> **What the exercise asks**: From the entries below, copy every line that has the word "ipynb".
=====
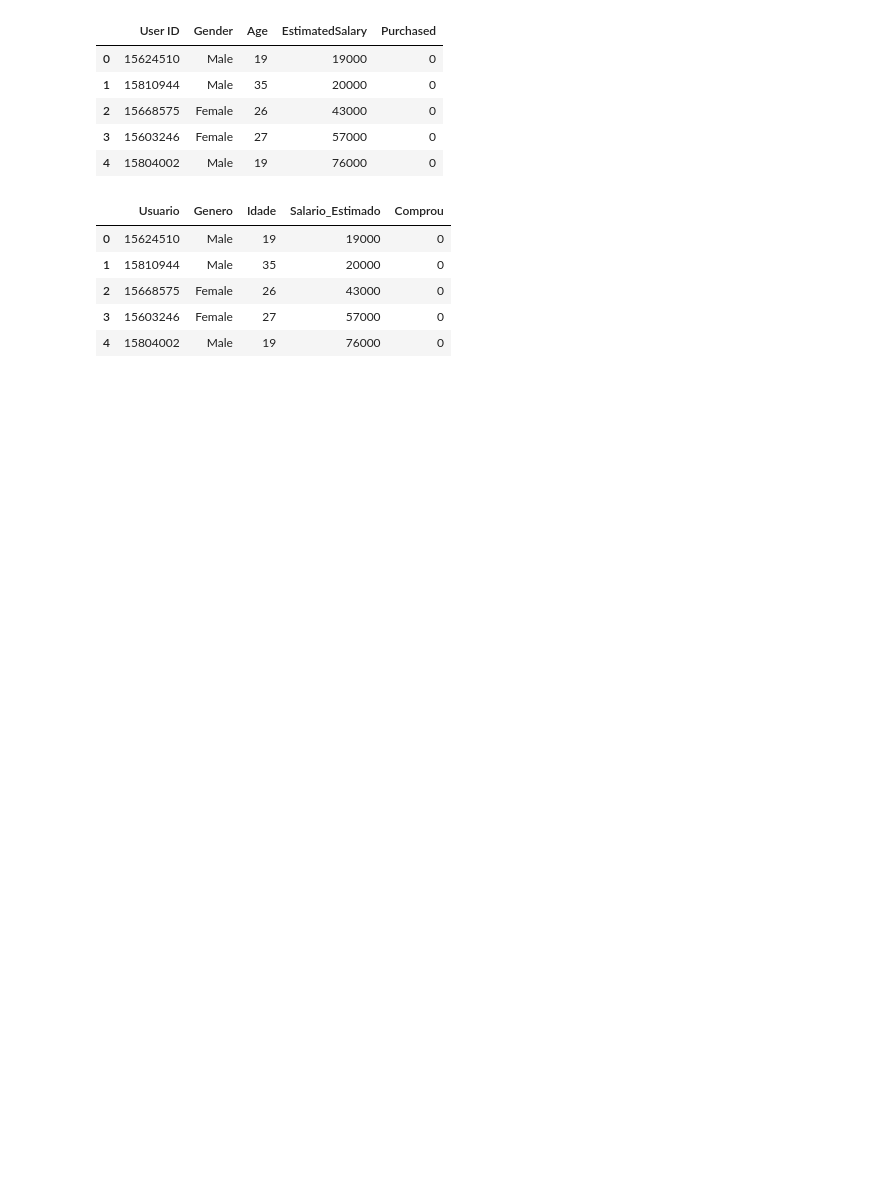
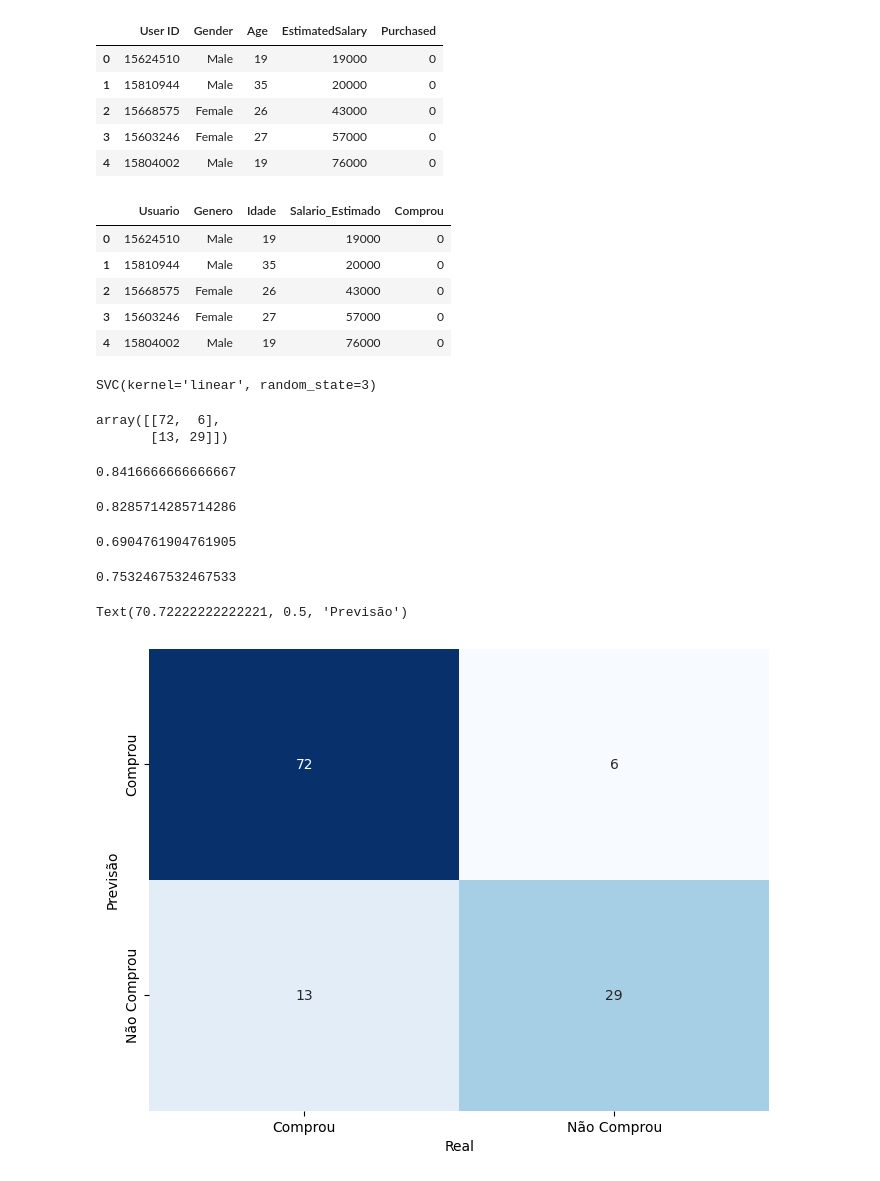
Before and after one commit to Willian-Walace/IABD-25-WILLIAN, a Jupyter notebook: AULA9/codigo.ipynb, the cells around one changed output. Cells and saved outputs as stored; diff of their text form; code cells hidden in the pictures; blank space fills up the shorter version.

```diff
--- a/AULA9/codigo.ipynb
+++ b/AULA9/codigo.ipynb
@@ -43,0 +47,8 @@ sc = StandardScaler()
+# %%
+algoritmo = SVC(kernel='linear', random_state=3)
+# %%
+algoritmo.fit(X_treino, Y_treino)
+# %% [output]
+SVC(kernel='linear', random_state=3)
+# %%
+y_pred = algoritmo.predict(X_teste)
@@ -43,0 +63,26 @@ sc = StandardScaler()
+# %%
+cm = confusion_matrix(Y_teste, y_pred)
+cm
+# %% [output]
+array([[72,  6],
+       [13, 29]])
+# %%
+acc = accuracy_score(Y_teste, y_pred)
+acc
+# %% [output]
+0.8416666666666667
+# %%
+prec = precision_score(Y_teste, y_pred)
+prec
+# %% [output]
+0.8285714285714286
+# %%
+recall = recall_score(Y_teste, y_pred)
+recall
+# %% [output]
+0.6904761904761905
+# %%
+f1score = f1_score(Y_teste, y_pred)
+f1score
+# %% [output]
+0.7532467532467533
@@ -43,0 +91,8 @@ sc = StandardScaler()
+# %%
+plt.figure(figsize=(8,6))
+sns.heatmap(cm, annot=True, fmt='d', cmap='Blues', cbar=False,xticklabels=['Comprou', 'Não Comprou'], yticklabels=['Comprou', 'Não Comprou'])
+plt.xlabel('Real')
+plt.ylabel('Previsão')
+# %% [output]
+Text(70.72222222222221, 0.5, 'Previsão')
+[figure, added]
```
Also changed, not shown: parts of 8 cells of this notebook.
=====
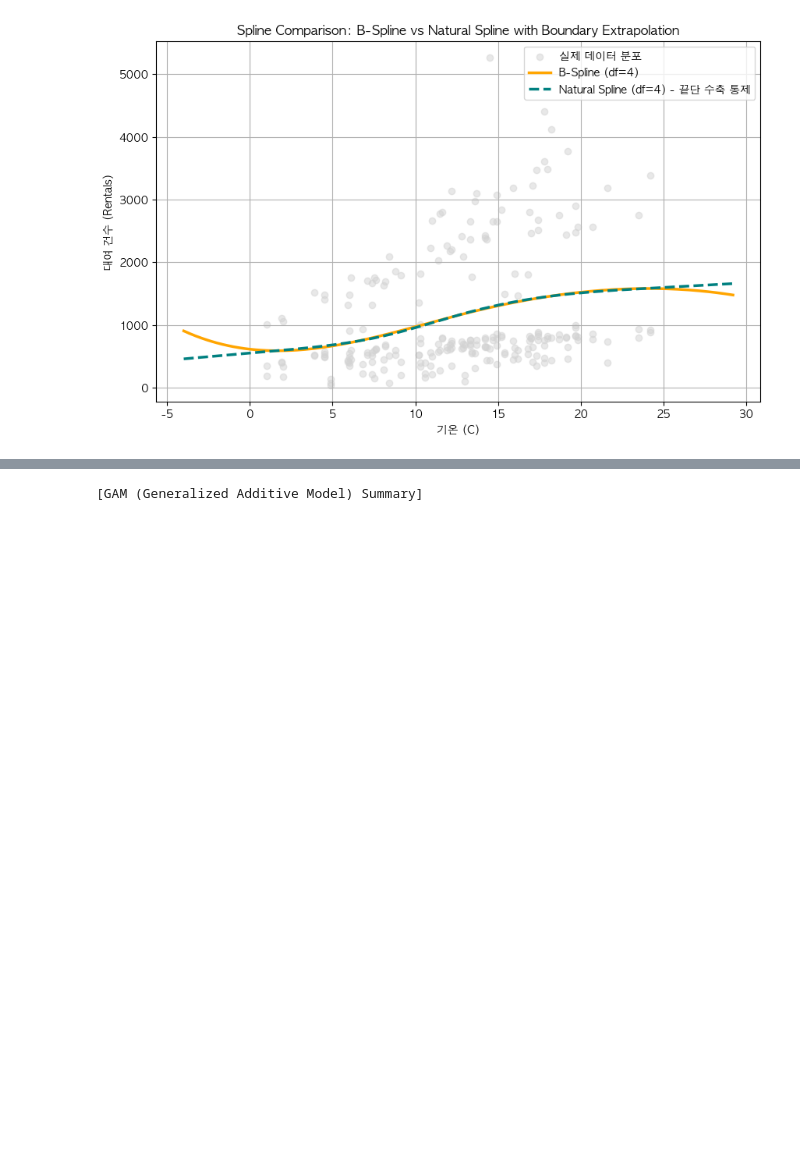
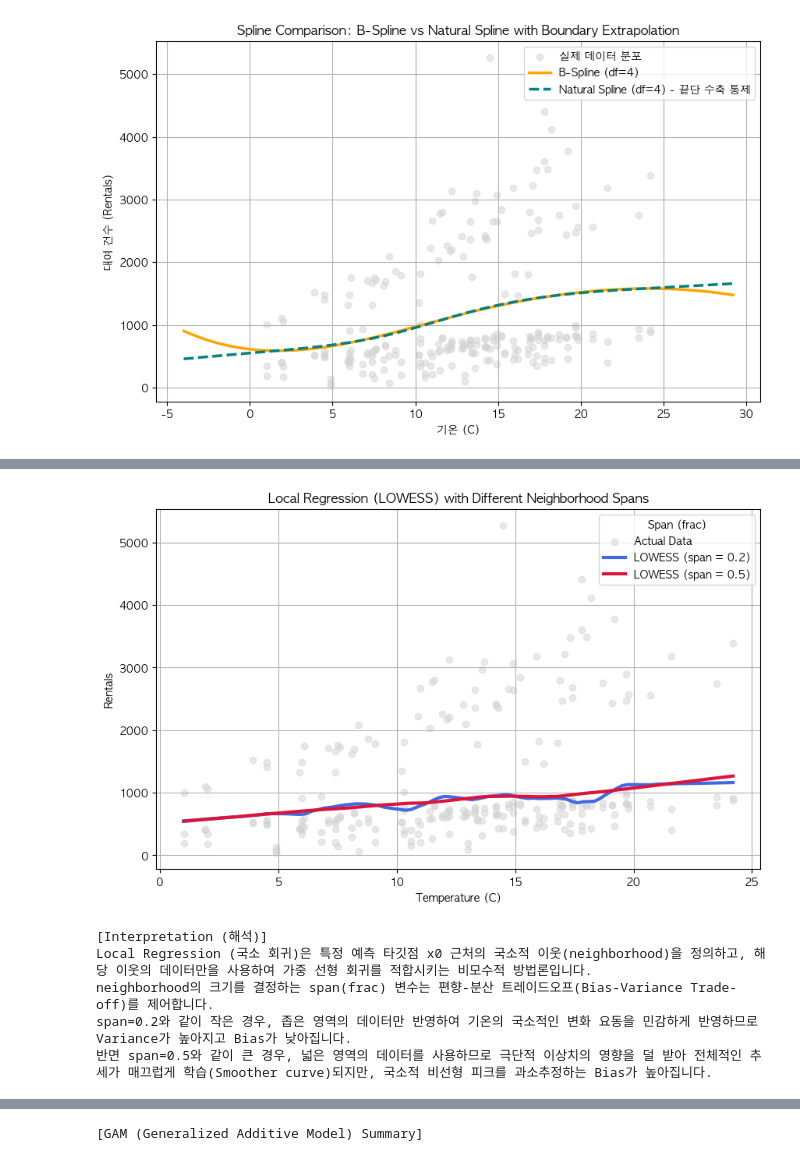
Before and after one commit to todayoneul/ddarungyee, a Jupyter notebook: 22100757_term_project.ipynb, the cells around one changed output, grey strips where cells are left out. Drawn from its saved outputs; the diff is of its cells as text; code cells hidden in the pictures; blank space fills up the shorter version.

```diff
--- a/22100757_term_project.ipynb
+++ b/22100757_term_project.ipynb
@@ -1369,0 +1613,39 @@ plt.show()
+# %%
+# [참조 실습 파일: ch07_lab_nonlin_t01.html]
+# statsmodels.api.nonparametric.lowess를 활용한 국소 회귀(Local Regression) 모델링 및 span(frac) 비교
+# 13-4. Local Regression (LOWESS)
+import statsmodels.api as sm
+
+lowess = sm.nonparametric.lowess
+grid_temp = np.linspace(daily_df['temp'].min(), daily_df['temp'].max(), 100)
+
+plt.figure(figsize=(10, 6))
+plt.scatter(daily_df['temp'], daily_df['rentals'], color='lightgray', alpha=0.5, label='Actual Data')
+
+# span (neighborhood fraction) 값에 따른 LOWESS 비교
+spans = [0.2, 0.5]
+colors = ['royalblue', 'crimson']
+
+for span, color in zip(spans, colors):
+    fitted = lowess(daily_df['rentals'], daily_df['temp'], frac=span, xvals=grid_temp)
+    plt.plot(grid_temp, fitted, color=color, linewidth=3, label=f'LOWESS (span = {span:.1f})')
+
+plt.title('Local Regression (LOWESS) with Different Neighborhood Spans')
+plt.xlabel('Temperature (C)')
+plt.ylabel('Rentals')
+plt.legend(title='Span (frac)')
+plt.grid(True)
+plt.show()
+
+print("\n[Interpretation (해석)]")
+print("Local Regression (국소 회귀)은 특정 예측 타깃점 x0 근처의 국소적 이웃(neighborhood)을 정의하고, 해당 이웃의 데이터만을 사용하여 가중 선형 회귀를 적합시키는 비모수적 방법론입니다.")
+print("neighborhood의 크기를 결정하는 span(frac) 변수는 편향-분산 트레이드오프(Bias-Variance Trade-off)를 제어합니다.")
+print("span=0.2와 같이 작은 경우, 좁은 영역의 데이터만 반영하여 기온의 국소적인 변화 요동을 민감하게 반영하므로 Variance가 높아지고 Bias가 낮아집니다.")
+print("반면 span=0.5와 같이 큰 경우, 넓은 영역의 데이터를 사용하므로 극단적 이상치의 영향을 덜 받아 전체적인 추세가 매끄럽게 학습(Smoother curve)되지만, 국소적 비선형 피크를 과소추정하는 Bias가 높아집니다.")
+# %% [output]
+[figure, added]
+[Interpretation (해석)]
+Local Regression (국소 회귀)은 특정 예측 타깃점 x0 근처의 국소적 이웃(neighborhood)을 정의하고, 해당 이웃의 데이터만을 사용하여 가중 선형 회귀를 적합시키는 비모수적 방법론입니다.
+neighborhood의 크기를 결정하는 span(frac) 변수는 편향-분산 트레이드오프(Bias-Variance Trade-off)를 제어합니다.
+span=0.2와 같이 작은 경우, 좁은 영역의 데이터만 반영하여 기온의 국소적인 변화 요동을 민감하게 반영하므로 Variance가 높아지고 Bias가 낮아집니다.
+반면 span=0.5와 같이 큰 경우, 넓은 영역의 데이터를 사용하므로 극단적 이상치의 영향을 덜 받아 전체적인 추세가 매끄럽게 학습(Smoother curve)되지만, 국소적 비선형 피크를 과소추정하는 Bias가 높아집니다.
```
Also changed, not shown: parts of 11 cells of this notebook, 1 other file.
=====
> **Problem solution**:
Before and after one commit to Willian-Walace/IABD-25-WILLIAN, a Jupyter notebook: AULA9/codigo.ipynb, the cells around one changed output. Cells and saved outputs as stored; diff of their text form; code cells hidden in the pictures; blank space fills up the shorter version.
--- a/AULA9/codigo.ipynb
+++ b/AULA9/codigo.ipynb
Before and after one commit to todayoneul/ddarungyee, a Jupyter notebook: 22100757_term_project.ipynb, the cells around one changed output, grey strips where cells are left out. Drawn from its saved outputs; the diff is of its cells as text; code cells hidden in the pictures; blank space fills up the shorter version.
--- a/22100757_term_project.ipynb
+++ b/22100757_term_project.ipynb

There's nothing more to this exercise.